▶ _EXERCISE DESCRIPTION_
Could you retype, exactly as written, every line from the top of the records through the line that contains "<title>Document</title>"?

═══ DATA FOR THIS EXERCISE ═══

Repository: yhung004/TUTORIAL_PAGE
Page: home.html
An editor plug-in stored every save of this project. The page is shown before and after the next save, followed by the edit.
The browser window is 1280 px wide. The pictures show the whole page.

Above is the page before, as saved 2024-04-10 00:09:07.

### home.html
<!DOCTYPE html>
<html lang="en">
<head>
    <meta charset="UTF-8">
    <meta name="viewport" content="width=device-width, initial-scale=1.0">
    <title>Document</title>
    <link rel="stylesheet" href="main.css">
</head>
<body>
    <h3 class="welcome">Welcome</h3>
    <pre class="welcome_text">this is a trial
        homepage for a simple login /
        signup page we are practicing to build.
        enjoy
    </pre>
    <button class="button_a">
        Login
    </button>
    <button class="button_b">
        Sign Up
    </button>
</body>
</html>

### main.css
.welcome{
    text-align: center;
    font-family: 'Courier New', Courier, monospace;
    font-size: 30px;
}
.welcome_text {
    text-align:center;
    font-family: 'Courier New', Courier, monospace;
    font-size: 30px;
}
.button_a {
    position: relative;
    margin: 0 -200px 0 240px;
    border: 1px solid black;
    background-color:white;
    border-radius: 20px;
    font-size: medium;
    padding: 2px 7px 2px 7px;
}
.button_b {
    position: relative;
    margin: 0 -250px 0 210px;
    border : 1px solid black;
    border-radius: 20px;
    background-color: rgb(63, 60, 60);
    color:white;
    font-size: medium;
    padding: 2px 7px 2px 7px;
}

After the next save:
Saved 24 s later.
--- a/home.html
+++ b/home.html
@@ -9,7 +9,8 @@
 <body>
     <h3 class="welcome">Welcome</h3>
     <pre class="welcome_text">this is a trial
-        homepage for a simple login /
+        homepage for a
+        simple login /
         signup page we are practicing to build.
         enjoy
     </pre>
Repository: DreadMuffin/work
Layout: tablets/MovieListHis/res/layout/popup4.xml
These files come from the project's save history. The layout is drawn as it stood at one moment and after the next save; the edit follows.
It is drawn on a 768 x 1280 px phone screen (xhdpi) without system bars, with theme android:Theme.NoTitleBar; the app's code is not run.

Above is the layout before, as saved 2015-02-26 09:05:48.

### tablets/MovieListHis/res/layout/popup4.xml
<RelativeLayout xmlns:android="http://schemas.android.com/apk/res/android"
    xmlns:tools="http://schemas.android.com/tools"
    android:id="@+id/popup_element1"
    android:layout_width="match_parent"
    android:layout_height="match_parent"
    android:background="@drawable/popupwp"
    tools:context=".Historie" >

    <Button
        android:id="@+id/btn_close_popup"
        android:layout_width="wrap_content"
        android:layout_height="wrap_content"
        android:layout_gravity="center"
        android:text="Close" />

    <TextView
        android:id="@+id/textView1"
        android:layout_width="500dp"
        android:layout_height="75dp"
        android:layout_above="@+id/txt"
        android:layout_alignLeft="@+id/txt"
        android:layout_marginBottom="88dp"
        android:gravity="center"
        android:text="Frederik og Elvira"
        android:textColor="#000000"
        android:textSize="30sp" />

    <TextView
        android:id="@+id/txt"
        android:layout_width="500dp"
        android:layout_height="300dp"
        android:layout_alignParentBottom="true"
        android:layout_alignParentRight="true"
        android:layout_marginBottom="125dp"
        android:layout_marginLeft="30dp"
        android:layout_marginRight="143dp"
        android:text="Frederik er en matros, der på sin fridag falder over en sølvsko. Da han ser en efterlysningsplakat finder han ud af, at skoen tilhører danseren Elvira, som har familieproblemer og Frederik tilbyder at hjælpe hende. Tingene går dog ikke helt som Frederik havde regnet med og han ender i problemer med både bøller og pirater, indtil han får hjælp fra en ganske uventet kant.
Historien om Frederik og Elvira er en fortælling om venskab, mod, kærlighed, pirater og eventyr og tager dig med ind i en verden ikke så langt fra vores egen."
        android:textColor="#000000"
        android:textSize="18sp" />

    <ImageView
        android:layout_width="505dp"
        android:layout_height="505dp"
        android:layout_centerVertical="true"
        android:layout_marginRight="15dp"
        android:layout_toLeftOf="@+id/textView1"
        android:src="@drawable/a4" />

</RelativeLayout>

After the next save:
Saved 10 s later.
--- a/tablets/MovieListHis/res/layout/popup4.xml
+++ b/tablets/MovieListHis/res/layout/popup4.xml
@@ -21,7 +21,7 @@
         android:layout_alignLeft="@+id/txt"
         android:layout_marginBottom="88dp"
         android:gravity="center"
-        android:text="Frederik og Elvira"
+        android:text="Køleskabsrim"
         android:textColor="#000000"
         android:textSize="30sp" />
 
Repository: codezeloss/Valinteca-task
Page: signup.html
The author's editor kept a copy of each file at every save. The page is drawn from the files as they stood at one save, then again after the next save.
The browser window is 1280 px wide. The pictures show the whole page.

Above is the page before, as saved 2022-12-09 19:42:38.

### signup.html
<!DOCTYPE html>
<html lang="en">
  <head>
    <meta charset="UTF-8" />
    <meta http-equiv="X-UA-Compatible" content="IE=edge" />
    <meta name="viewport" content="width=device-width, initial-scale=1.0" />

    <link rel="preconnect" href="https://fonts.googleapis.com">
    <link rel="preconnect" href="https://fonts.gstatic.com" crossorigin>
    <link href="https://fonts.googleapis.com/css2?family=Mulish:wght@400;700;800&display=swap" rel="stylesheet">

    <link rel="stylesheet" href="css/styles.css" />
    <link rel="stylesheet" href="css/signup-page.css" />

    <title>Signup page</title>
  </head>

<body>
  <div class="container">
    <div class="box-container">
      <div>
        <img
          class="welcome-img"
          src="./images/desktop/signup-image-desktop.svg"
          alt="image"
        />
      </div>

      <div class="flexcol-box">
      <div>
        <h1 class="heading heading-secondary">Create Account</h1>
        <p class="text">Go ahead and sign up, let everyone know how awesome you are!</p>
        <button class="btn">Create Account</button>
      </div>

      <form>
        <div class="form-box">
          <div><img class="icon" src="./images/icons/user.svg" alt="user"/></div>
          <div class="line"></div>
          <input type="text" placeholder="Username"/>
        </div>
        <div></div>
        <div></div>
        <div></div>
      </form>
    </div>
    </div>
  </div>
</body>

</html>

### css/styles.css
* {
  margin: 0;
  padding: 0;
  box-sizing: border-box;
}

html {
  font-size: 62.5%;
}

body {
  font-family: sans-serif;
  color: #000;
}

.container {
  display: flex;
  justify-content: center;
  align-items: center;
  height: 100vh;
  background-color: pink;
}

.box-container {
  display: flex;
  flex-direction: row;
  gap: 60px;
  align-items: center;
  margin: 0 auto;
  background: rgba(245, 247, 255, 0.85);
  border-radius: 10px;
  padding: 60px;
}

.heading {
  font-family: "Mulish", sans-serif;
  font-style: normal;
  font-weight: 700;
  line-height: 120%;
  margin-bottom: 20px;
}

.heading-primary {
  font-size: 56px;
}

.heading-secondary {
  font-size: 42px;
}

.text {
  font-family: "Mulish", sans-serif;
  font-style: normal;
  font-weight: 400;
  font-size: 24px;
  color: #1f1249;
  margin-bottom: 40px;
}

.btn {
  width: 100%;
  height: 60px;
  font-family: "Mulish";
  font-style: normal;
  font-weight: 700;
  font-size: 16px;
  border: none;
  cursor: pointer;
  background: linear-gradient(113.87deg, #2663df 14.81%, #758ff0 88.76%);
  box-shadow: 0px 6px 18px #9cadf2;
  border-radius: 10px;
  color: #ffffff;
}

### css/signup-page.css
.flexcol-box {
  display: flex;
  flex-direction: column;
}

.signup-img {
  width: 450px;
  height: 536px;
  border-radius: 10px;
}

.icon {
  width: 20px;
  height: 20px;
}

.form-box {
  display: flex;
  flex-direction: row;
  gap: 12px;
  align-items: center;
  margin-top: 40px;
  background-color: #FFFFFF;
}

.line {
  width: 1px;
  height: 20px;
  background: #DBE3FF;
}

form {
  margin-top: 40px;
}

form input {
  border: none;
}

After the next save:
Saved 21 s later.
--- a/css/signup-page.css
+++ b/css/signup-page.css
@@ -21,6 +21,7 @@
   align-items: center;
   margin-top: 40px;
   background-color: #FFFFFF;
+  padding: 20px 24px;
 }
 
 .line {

═══

▶ _ANSWER BOX_
Repository: yhung004/TUTORIAL_PAGE
Page: home.html
An editor plug-in stored every save of this project. The page is shown before and after the next save, followed by the edit.
The browser window is 1280 px wide. The pictures show the whole page.

Above is the page before, as saved 2024-04-10 00:09:07.

### home.html
<!DOCTYPE html>
<html lang="en">
<head>
    <meta charset="UTF-8">
    <meta name="viewport" content="width=device-width, initial-scale=1.0">
    <title>Document</title>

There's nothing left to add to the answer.